Will al-Qaeda’s Influence Recede in the Coming Period?
Sunday، October 21، 2018
Al-Qaeda has sought to exploit the 17th anniversary of the events of 11 September 2001 to assert its survival and ability to stay at the forefront of terrorist organizations worldwide. In doing so, it seems to be trying to cover up the multiple challenges facing it at the present stage, which may cause its influence to diminish in the medium and long term.

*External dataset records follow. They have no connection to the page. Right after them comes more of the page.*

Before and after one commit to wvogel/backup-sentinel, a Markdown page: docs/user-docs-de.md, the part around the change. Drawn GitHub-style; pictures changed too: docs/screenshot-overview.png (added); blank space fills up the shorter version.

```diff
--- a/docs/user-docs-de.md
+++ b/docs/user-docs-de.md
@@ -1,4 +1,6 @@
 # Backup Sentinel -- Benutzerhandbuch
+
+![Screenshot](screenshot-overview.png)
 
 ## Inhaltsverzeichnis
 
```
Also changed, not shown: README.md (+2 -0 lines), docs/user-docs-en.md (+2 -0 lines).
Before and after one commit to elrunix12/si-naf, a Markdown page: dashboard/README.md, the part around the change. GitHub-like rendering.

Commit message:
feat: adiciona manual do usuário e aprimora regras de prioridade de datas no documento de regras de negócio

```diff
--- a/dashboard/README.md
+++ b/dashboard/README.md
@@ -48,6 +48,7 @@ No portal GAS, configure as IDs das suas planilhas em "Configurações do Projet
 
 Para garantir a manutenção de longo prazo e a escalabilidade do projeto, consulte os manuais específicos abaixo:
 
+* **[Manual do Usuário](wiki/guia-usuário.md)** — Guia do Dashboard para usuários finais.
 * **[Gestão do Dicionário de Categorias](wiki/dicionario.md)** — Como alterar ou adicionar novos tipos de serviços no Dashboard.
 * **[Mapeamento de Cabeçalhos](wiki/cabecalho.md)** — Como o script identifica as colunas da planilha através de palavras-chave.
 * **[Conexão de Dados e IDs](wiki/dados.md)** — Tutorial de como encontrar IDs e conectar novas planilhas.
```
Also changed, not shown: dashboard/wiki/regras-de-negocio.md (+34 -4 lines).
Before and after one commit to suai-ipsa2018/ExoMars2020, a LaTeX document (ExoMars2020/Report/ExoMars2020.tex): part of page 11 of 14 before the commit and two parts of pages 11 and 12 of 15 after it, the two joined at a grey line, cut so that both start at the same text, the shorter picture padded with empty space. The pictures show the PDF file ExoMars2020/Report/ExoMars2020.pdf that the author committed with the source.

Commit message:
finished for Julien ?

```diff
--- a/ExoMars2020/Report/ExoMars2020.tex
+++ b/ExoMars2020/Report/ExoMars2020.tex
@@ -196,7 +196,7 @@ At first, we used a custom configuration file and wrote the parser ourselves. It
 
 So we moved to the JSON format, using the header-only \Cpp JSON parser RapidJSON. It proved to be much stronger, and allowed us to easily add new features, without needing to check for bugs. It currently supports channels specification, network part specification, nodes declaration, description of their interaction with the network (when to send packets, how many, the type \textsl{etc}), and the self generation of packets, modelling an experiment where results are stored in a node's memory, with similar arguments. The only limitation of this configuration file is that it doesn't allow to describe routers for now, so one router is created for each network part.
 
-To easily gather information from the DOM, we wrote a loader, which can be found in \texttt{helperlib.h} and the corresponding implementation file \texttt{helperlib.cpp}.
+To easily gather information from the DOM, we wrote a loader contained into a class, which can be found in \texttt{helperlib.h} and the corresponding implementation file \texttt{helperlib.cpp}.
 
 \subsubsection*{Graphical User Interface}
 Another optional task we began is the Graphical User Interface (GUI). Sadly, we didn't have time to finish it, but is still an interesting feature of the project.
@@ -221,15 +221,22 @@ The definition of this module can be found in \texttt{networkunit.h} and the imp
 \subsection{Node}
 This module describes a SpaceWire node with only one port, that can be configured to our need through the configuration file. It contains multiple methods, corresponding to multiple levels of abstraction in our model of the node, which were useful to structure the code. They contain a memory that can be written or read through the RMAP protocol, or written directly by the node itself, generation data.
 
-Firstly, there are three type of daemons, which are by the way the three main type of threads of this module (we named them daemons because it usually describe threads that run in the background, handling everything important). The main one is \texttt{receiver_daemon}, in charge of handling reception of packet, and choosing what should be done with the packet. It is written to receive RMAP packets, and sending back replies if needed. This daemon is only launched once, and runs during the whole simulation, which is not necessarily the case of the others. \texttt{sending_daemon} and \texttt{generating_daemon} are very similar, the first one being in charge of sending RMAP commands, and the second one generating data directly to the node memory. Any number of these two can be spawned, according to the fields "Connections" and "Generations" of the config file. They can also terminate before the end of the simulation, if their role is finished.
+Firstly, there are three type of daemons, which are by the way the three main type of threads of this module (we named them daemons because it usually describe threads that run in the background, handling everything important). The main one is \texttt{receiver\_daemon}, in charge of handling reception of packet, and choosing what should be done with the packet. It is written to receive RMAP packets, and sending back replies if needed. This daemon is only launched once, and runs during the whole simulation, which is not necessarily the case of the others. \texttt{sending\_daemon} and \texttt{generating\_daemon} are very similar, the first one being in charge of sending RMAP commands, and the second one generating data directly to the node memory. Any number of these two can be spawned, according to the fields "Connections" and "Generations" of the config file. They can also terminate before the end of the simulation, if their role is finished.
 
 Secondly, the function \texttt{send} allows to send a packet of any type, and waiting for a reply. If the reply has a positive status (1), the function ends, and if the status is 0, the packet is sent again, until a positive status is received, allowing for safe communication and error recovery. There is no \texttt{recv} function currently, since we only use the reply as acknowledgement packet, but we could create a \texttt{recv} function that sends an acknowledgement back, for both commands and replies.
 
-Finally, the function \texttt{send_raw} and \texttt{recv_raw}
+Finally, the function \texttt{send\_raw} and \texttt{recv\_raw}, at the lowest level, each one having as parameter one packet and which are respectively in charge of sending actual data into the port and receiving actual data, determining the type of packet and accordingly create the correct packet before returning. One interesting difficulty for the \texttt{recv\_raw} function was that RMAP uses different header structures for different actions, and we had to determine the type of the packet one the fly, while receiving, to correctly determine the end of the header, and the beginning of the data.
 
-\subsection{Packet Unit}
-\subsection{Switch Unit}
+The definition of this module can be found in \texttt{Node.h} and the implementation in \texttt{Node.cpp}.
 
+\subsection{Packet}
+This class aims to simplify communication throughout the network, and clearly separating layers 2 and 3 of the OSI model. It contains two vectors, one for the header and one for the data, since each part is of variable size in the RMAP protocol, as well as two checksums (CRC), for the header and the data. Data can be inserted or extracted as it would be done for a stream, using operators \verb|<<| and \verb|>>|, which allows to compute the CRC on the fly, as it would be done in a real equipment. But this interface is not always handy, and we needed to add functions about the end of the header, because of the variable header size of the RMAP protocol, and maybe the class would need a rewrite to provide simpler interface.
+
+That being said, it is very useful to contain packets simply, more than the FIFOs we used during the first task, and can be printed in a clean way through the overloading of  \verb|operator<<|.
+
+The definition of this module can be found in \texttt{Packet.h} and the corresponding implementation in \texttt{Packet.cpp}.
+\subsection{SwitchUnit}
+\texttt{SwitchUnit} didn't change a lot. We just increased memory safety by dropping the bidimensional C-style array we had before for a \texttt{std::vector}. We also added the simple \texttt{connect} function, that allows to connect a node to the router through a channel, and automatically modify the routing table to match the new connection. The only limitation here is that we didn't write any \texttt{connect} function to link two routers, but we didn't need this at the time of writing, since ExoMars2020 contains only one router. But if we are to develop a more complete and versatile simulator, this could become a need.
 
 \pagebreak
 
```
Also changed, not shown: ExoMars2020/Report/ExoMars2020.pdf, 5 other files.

Thus, it cannot be ruled out that the fears expressed by many of its leaders over the organization declining influence is the main factor that prompted Ayman al-Zawahiri to increase the media messages he sends to the organization cadres and members along with other organizations, especially its rivals, as well as the international and regional powers concerned with combating terrorism.
It is a remarkable shift from what happened in the past years, which witnessed a relatively limited appearance of al-Zawahiri to comment on events with the aim of proving that he is still alive and interacting developments. The new development raises many questions about the significance of the flurry of messages, particularly that they come at a time the region is witnessing numerous important variables with profound impacts, such as the receding influence of the pro-al-Qaeda groups in Syria against the backdrop of the recent security and political arrangements.
The flurry of messages sent by al-Zawahiri to various parties over the previous months have many implications, the most prominent of them are the following:
1- Halting its decline: These messages are an attempt by al-Zawahiri to compensate for the retreat and decline of al-Qaeda in Syria (previously al-Nusra Front) amid the marked advance of the Syrian regime forces which are gearing for military intervention in Idlib despite the understandings concluded between Russia and Turkey in coordination with Iran, the latest of which is the Sochi agreement between Moscow and Ankara in 17 September 2017. The agreement provides for establishing a 15-to-20-kilometers-deep demilitarized zone, the withdrawal of all radical groups from the area, and pulling out the tanks, rocket launchers, and mortars of the warring parties before 10 October. Terrorist and armed organizations have already begun withdrawing their weapons from that area before the deadline expires.
This prompted numerous estimates to indicate that al-Zawahiri, through these messages, has sought to urge the organization cadres and members in Syria to endure the pressure they are facing, lest some of them defect from the organization and join other terrorist and armed organizations in the region.
2- Reinforcing its role: These messages may be part of al-Zawahiri’s efforts to cement his role as the leader of the terrorist organization, which puts itself on top of the list of terrorist organizations worldwide. This is gains added importance to al-Qaeda, amid the mounting rivalry with other organizations, primarily ISIS, as evident in its criticisms of the latter and its leaders, revealing the widening ideological differences between al-Zawahiri and Abu Bakr al-Baghdadi.
Other estimates argue that bolstering the role does not stem only from the ongoing rivalry between al-Qaeda and ISIS, but also from the internal balance of power within the former, where the attempts of some sub-leaders within it to enhance their influence seem to clash with al-Zawahiri’s vision for his position in the organization.
That is why al-Zawahiri seeks to support the establishment of the pro-al-Qaeda’s Guardians of Religion Organization in Syria, following the moves by al-Nusra-Front, which changed its name to Fatah al-Sham Front and then to Hay'at Tahrir al Sham after joining the coalition of several terrorist organizations. This cannot be separated from the fears voiced by leaders in the parent organization over the prospect that Abu Mohammed al-Julani, leader of al-Nusra Front, may split from the organization and lead al-Nusra Front alone.
Notably, six groups announced their defection from al-Nusra Front, in September 6, and joined the Guardians of Religion organization, which includes cadres and members who have previously opposed the policies pursued by al-Nusra Front in dealing with the field developments in Syria.
3- Continuing competition: Through such messages, al-Zawahiri seeks to strengthen the organization’s ability to attract the largest possible number of terrorists, amid the significant decline in ISIS’s activity and influence in the areas it controlled in the past period. That may help explain why al-Zawahiri supports other terrorist organizations, such as Harakat al-Shabaab al-Mujahideen in Somalia and Jama’at Nusrat al-Islam wal-Muslimin (JNIM) in the Sahel and the Sahara region.
4- Imbalance: The developments in the regional arena have left the leadership of the organization with limited options, leading to the decline of its influence over sub-organizations, particularly in light of the increasing influence of the sub-organization’s leaders, such as al-Julani, Abdelmalek Droukdel and Qasim al-Raymi. This variable is having a growing impact due to the influence the branches wield on the organization, which relied heavily on them during the past period.
In conclusion, the recent flurry of messages reveals the mounting pressures on the organization, and a decline in its ability to contain the ensuing repercussions, which could prompt sub-groups and leaders to split and form rival organizations or join the existing ones.